‘Unprecedented’ Lofoten Declaration Demands Managed Decline of Fossil Fuel Industry

As climate scientists stress that climate change has contributed to the enormous size and strength of recent storms including Hurricane Irma, which has killed at least ten people in the Caribbean and left the island of Barbuda “uninhabitable” as it heads toward Florida, a coalition of more than 220 organizations called for a “managed decline of fossil fuel production” on Thursday, with an immediate end to new oil, gas, and coal development.

Read the full article by Julia Conley, published by Common Dreams on 07/9/17, at https://www.commondreams.org/news/2017/09/07/unprecedented-lofoten-declaration-demands-managed-decline-fossil-fuel-industry

The full text of the Lofoten Declaration is below.

We have mixed feelings about the Lofoten declaration. In some ways it is excellent. It calls for ‘immediate and ambitious action to stop exploration and expansion of fossil fuel projects and manage the decline of existing production’ and notes that ‘the carbon embedded in existing fossil fuel production will take us far beyond safe climate limits’ and ‘many existing projects will need to be phased-out faster than their natural decline.’

If we assume the call is for nations and states to ban any new coal, oil, and gas projects, this is a very welcome shift to seeking blanket bans explicitly on climate grounds rather than any piecemeal opposition to individual projects based on a variety of environmental issues.

However, the suggested timeline for phasing out existing production, ‘a full transition away from fossil fuels will take decades’, belies the urgency of tackling the climate emergency. The declaration talks about achieving Paris climate goals, which are far from adequate for restoring a safe climate. It refers to a ‘low carbon future’, but we need a net-zero carbon future plus carbon drawdown to restore a safe climate.

Having said all that, the Lofoten Declaration is an important document in that it raises the expectation that nations and states can, should, and hopefully will stop digging us into a deeper climate hole and will ban all new fossil fuel projects.

You can sign the petition calling for No More Bad Investments in SA at https://www.cedamia.org/sa-nmbi-sign/


Climate Leadership Requires a Managed Decline of Fossil Fuel Production

Global climate change is a crisis of unprecedented scale, and it will take unprecedented action to avoid the worst consequences of our dependence on oil, coal, and gas. Equally as critical as reducing demand and emissions is the need for immediate and ambitious action to stop exploration and expansion of fossil fuel projects and manage the decline of existing production in line with what is necessary to achieve the Paris climate goals.

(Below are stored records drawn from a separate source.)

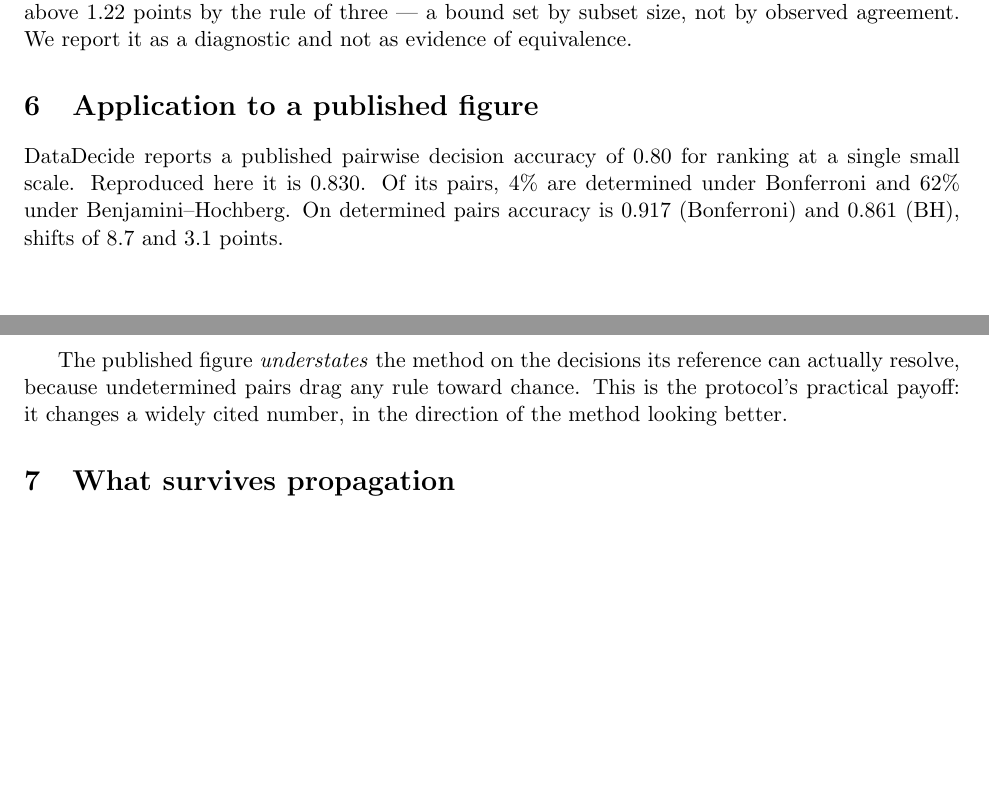
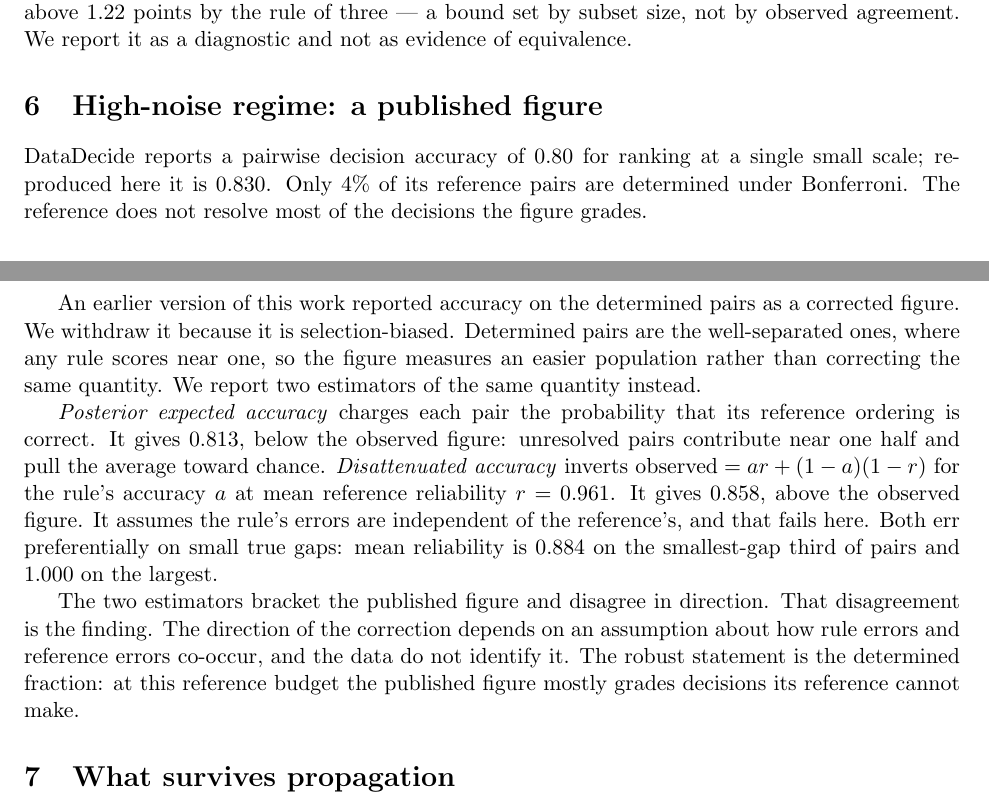
Before and after one commit to saidlaboratory/ASLA, a LaTeX paper (paper/main.tex): two parts of pages 2 and 3 of 6, joined at a grey line, cut so that both start at the same text, the shorter picture padded with empty space. Compiled offline with pdfLaTeX.

Commit message:
Paper: abstract and published-figure section on the two-estimator framing
The draft still headlined the withdrawn determined-pairs figure. It now reports
posterior expected and disattenuated accuracy, which bracket the published
figure and disagree in direction, with the stratified reliability showing why
the independence assumption fails; the determined fraction is the robust claim.

Co-Authored-By: Claude Opus 5.5 (1M context) <noreply@anthropic.com>

```diff
--- a/paper/main.tex
+++ b/paper/main.tex
@@ -115,20 +120,37 @@ the comparison is empty. That subset rules out only differences above
 by observed agreement. We report it as a diagnostic and not as evidence of
 equivalence.
 
-\section{Application to a published figure}
+\section{High-noise regime: a published figure}
 \label{sec:published}
 
-DataDecide reports a published pairwise decision accuracy of
-\knownAnswerPublished\ for ranking at a single small scale. Reproduced here it is \publishedOverall. Of its pairs,
-\publishedDetFracBonf\% are determined under Bonferroni and
-\publishedDetFracBH\% under Benjamini--Hochberg. On determined pairs accuracy is
-\publishedDeterminedBonf\ (Bonferroni) and \publishedDeterminedBH\ (BH), shifts
-of \publishedShiftBonf\ and \publishedShiftBH\ points.
+DataDecide reports a pairwise decision accuracy of \knownAnswerPublished\ for
+ranking at a single small scale; reproduced here it is \publishedOverall. Only
+\pubDetFrac\% of its reference pairs are determined under Bonferroni. The
+reference does not resolve most of the decisions the figure grades.
 
-The published figure \emph{understates} the method on the decisions its
-reference can actually resolve, because undetermined pairs drag any rule toward
-chance. This is the protocol's practical payoff: it changes a widely cited
-number, in the direction of the method looking better.
+An earlier version of this work reported accuracy on the determined pairs as a
+corrected figure. We withdraw it because it is selection-biased. Determined
+pairs are the well-separated ones, where any rule scores near one, so the figure
+measures an easier population rather than correcting the same quantity. We
+report two estimators of the same quantity instead.
+
+\emph{Posterior expected accuracy} charges each pair the probability that its
+reference ordering is correct. It gives \pubPosterior, below the observed
+figure: unresolved pairs contribute near one half and pull the average toward
+chance. \emph{Disattenuated accuracy} inverts
+$\text{observed}=ar+(1-a)(1-r)$ for the rule's accuracy $a$ at mean reference  %% nolint: mathematical constant
+reliability $r=\pubReliability$. It gives \pubDisattenuated, above the observed
+figure. It assumes the rule's errors are independent of the reference's, and
+that fails here. Both err preferentially on small true gaps: mean reliability is
+\relSmallGaps\ on the smallest-gap third of pairs and \relLargeGaps\ on the
+largest.
+
+The two estimators bracket the published figure and disagree in direction. That
+disagreement is the finding. The direction of the correction depends on an
+assumption about how rule errors and reference errors co-occur, and the data do
+not identify it. The robust statement is the determined fraction: at this
+reference budget the published figure mostly grades decisions its reference
+cannot make.
 
 \section{What survives propagation}
 \label{sec:survives}
```
Also changed, not shown: paper/macros.tex (+2 -2 lines), paper/main.tex (39 more changed lines).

Clean, safe, and renewable fuels are already redefining how we see energy and it is time for nations to fully embrace 21st century energy and phase out fossil fuels.

The Lofoten Declaration affirms that it is the urgent responsibility and moral obligation of wealthy fossil fuel producers to lead in putting an end to fossil fuel development and to manage the decline of existing production.

We stand in solidarity with, and offer our full support for, the growing wave of impacted communities around the world who are taking action to defend and protect their lives and livelihoods in the face of fossil fuel extraction and climate change. It is a priority to elevate these efforts. Frontline communities are the leaders we must look to as we all work together for a safer future.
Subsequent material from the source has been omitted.